* **What the exercise asks**: All of the data must be returned word for word.

▬▬▬▬▬▬▬▬▬▬

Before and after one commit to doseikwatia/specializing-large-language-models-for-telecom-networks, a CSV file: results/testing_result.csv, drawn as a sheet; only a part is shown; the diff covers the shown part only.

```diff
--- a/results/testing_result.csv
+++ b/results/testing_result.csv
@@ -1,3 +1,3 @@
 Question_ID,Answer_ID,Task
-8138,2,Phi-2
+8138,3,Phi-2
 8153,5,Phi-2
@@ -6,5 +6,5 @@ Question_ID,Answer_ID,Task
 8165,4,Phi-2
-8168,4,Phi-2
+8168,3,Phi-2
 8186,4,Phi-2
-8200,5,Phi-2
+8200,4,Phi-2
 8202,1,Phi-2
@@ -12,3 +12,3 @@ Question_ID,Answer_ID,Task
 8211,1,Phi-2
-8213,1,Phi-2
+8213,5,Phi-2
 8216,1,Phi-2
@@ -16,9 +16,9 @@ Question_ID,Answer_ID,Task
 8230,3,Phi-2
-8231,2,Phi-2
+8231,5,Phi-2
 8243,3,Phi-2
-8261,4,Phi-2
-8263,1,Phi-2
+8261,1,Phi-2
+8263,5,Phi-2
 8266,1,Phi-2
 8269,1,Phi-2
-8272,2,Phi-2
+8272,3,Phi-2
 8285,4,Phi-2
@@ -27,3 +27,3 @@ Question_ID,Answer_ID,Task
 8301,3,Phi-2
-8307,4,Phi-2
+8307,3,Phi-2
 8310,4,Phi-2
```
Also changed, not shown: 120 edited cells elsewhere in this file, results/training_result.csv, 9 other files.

▬▬▬▬▬▬▬▬▬▬

* **The completed task**:
Before and after one commit to doseikwatia/specializing-large-language-models-for-telecom-networks, a CSV file: results/testing_result.csv, drawn as a sheet; only a part is shown; the diff covers the shown part only.

```diff
--- a/results/testing_result.csv
+++ b/results/testing_result.csv
@@ -1,3 +1,3 @@
 Question_ID,Answer_ID,Task
-8138,2,Phi-2
+8138,3,Phi-2
 8153,5,Phi-2
@@ -6,5 +6,5 @@ Question_ID,Answer_ID,Task
 8165,4,Phi-2
-8168,4,Phi-2
+8168,3,Phi-2
 8186,4,Phi-2
-8200,5,Phi-2
+8200,4,Phi-2
 8202,1,Phi-2
@@ -12,3 +12,3 @@ Question_ID,Answer_ID,Task
 8211,1,Phi-2
-8213,1,Phi-2
+8213,5,Phi-2
 8216,1,Phi-2
@@ -16,9 +16,9 @@ Question_ID,Answer_ID,Task
 8230,3,Phi-2
-8231,2,Phi-2
+8231,5,Phi-2
 8243,3,Phi-2
-8261,4,Phi-2
-8263,1,Phi-2
+8261,1,Phi-2
+8263,5,Phi-2
 8266,1,Phi-2
 8269,1,Phi-2
-8272,2,Phi-2
+8272,3,Phi-2
 8285,4,Phi-2
@@ -27,3 +27,3 @@ Question_ID,Answer_ID,Task
 8301,3,Phi-2
-8307,4,Phi-2
+8307,3,Phi-2
 8310,4,Phi-2
```
Also changed, not shown: 120 edited cells elsewhere in this file, results/training_result.csv, 9 other files.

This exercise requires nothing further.